A while back I made a crack on Twitter about the Redskins seeming “determined to reassemble the Patriots’ 2007 [wide receiver] corps.” Jabar Gaffney and Donte Stallworth were already in camp, I noted, and, if Mike Shanahan wanted to continue in this vein, Randy Moss was still available. (This was before the petulant one announced his retirement.)
So it’s only fair to point out that the Pats appear bent on reconstructing the Redskins’ 2010 defensive line. They traded for head-stomping tackle Albert Haynesworth as soon as the NFL resumed business, and now they’ve signed pass rusher Andre Carter. (And Phillip Daniels, let’s not forget, is still out there.)
Fortunately for the Redskins, Haynesworth and Carter are in the other conference now, so they can’t terrorize their old team too much. But they could do some damage Dec. 11, when New England comes to FedEx Field. That is, assuming Albert hasn’t lost interest by then.
In many ways, these are classic Bill Belichick pickups. Belichick got a nice season out of Ted Washington late in his career – he held down the middle of the line on the 2003 club that won the Super Bowl – and he has even greater hopes no doubt for Haynesworth, who at 30 is five years younger than Washington was.
As for Carter, he’s a smart guy – the son of a former NFL player (Rubin Carter) and current college coach (New Mexico). And Bill, of course, is the son of a former NFL player (Steve Belichick) and longtime college coach (Navy).
Frankly, I’d be surprised if both players didn’t do the Patriots some good, maybe a lot of good. Much of that depends on high-strung Albert, of course. He’s the joker in the Pats’ deck. But there are indications Belichick might switch to a 4-3 defense, which would enable Haynesworth to play his preferred position – tackle rather than nose tackle – and, almost as exciting, to line up next to Pro Bowler Vince Wilfork. That’s a scary twosome right there. What’s an offensive coordinator supposed to do? He can’t double team both of them.
Some will say Big Al is an accident waiting to happen, but it’s hard to imagine his relationship with Belichick being as strained as it was with Shanahan, a coach who publicly embarrassed him and wasn’t very inclined to play to Haynesworth’s strengths. Besides, Albert knows his livelihood is at stake now; if he misbehaves, Belichick won’t hesitate to get rid of him – as he did Randy Moss last year. I mean, let’s face it, if Haynesworth can’t be happy with a team that wins almost every week, where can he be happy?
It’ll be just as interesting, though, to see how Carter fits in as a situational pass rusher. With all the attention being paid Wilfork and Haynesworth, Andre could find himself in some advantageous matchups. And while he’s not young, he’s in way too good shape to call old. Converting him to an outside linebacker last season when the Redskins went to the 3-4 – instead of trading him to a club that needed a quarterback-pressuring end – was one of the more confounding decisions Shanahan made after taking over the team.
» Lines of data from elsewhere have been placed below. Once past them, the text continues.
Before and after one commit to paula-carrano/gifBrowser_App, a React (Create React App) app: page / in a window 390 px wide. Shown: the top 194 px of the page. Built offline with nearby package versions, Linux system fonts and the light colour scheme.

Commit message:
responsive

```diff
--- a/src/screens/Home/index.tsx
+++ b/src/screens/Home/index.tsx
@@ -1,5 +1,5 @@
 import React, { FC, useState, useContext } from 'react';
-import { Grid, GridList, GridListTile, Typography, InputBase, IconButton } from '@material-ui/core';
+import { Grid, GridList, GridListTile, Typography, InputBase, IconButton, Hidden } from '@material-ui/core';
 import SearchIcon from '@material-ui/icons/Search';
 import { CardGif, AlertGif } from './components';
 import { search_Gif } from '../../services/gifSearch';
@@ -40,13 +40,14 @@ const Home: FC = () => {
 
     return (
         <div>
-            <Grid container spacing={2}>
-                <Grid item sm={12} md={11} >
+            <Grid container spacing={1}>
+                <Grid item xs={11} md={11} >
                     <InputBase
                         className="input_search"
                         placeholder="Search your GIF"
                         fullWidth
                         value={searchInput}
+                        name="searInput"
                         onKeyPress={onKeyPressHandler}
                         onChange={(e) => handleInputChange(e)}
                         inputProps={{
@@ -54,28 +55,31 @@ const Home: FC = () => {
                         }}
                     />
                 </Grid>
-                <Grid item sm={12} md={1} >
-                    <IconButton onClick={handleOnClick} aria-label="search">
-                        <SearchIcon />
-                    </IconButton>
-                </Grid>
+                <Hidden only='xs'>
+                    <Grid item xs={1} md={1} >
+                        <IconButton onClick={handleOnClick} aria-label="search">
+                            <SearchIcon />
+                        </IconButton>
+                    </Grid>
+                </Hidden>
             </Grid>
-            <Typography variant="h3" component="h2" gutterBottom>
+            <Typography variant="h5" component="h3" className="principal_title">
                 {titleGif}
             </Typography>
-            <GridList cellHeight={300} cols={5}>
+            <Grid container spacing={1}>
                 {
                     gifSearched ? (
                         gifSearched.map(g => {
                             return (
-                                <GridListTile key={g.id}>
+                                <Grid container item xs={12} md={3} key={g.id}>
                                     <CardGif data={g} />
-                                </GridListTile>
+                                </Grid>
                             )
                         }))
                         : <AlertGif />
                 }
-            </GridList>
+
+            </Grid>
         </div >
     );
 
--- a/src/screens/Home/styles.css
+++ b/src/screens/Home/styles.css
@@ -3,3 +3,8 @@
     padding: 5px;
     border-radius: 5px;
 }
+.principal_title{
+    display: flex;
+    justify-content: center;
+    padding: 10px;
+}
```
Andre, remember, was coming off an 11-sack year. He had some market value. Instead, the Redskins wound up releasing him (in the offseason, after the linebacker experiment failed and Shanny decided he needed more youth on the roster).
We won’t know until they start lining up, but Carter could be for the Patriots what Darren Howard has been for the Eagles the last two years – or for that matter, what Bruce Smith (10 sacks at the age of 37) and Tony McGee (10 at 34) were for the Redskins in seasons past. New England’s biggest problem in recent years had been the lack of a pass rush; Andre – along with another veteran end Belichick has brought in, Shaun Ellis – could give the Pats a real boost in that area. It’s what he does best.
Shawn Springs, the erstwhile Redskins cornerback, didn’t contribute much to the Patriots’ cause two years ago, but by then he was damaged goods. (His legs were simply gone.) Haynesworth and Carter’s prospects would seem to be much more promising. We’ll find out in December – if not sooner.